↓↓↓
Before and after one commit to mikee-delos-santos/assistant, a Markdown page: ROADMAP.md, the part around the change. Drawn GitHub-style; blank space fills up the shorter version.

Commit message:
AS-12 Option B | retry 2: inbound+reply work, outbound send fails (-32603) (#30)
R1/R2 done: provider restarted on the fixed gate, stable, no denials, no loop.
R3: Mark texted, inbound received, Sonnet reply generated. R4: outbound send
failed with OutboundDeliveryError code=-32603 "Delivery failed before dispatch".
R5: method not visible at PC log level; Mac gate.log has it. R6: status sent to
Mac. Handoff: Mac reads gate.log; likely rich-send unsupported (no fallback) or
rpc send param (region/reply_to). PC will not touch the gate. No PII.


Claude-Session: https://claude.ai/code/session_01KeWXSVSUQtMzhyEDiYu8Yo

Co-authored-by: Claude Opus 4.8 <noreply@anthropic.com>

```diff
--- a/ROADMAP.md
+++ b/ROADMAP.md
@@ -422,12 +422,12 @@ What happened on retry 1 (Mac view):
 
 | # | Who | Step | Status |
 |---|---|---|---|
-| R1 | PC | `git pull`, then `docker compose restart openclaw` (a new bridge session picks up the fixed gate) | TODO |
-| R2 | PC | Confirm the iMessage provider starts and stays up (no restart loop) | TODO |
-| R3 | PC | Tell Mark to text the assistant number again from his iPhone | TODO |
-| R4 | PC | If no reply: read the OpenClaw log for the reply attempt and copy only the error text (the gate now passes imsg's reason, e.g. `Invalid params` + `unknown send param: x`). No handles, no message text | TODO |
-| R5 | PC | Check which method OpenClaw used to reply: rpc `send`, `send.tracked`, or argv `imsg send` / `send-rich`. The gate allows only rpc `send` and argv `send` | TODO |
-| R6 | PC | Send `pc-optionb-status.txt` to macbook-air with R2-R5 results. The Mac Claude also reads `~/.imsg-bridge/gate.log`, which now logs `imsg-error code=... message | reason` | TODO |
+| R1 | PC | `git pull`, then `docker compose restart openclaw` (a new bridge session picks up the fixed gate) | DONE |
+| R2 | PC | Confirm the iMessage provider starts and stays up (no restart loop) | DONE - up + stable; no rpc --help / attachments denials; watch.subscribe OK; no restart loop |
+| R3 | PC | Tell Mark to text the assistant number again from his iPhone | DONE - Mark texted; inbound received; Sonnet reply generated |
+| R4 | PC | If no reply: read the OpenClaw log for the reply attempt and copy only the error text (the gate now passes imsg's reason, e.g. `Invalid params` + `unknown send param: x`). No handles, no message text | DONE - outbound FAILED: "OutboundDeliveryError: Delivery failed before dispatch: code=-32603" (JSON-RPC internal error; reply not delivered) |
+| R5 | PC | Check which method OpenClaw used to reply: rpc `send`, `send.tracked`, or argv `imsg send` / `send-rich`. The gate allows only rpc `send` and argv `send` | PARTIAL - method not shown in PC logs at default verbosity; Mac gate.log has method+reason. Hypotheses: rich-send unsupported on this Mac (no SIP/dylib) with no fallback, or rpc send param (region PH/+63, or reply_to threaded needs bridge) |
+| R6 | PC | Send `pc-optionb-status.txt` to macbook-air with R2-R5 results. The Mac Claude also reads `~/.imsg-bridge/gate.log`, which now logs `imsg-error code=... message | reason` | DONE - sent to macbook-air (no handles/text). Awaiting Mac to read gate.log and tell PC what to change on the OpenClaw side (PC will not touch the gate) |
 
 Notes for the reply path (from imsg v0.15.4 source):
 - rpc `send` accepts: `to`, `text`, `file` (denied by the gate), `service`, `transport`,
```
↑↑↑
WORK INSTRUCTIONS:
Your task is to copy every record exactly.

EXERCISE RESPONSE:
Before and after one commit to mikee-delos-santos/assistant, a Markdown page: ROADMAP.md, the part around the change. Drawn GitHub-style; blank space fills up the shorter version.

Commit message:
AS-12 Option B | retry 2: inbound+reply work, outbound send fails (-32603) (#30)
R1/R2 done: provider restarted on the fixed gate, stable, no denials, no loop.
R3: Mark texted, inbound received, Sonnet reply generated. R4: outbound send
failed with OutboundDeliveryError code=-32603 "Delivery failed before dispatch".
R5: method not visible at PC log level; Mac gate.log has it. R6: status sent to
Mac. Handoff: Mac reads gate.log; likely rich-send unsupported (no fallback) or
rpc send param (region/reply_to). PC will not touch the gate. No PII.


Claude-Session: https://claude.ai/code/session_01KeWXSVSUQtMzhyEDiYu8Yo

Co-authored-by: Claude Opus 4.8 <noreply@anthropic.com>

```diff
--- a/ROADMAP.md
+++ b/ROADMAP.md
@@ -422,12 +422,12 @@ What happened on retry 1 (Mac view):
 
 | # | Who | Step | Status |
 |---|---|---|---|
-| R1 | PC | `git pull`, then `docker compose restart openclaw` (a new bridge session picks up the fixed gate) | TODO |
-| R2 | PC | Confirm the iMessage provider starts and stays up (no restart loop) | TODO |
-| R3 | PC | Tell Mark to text the assistant number again from his iPhone | TODO |
-| R4 | PC | If no reply: read the OpenClaw log for the reply attempt and copy only the error text (the gate now passes imsg's reason, e.g. `Invalid params` + `unknown send param: x`). No handles, no message text | TODO |
-| R5 | PC | Check which method OpenClaw used to reply: rpc `send`, `send.tracked`, or argv `imsg send` / `send-rich`. The gate allows only rpc `send` and argv `send` | TODO |
-| R6 | PC | Send `pc-optionb-status.txt` to macbook-air with R2-R5 results. The Mac Claude also reads `~/.imsg-bridge/gate.log`, which now logs `imsg-error code=... message | reason` | TODO |
+| R1 | PC | `git pull`, then `docker compose restart openclaw` (a new bridge session picks up the fixed gate) | DONE |
+| R2 | PC | Confirm the iMessage provider starts and stays up (no restart loop) | DONE - up + stable; no rpc --help / attachments denials; watch.subscribe OK; no restart loop |
+| R3 | PC | Tell Mark to text the assistant number again from his iPhone | DONE - Mark texted; inbound received; Sonnet reply generated |
+| R4 | PC | If no reply: read the OpenClaw log for the reply attempt and copy only the error text (the gate now passes imsg's reason, e.g. `Invalid params` + `unknown send param: x`). No handles, no message text | DONE - outbound FAILED: "OutboundDeliveryError: Delivery failed before dispatch: code=-32603" (JSON-RPC internal error; reply not delivered) |
+| R5 | PC | Check which method OpenClaw used to reply: rpc `send`, `send.tracked`, or argv `imsg send` / `send-rich`. The gate allows only rpc `send` and argv `send` | PARTIAL - method not shown in PC logs at default verbosity; Mac gate.log has method+reason. Hypotheses: rich-send unsupported on this Mac (no SIP/dylib) with no fallback, or rpc send param (region PH/+63, or reply_to threaded needs bridge) |
+| R6 | PC | Send `pc-optionb-status.txt` to macbook-air with R2-R5 results. The Mac Claude also reads `~/.imsg-bridge/gate.log`, which now logs `imsg-error code=... message | reason` | DONE - sent to macbook-air (no handles/text). Awaiting Mac to read gate.log and tell PC what to change on the OpenClaw side (PC will not touch the gate) |
 
 Notes for the reply path (from imsg v0.15.4 source):
 - rpc `send` accepts: `to`, `text`, `file` (denied by the gate), `service`, `transport`,
```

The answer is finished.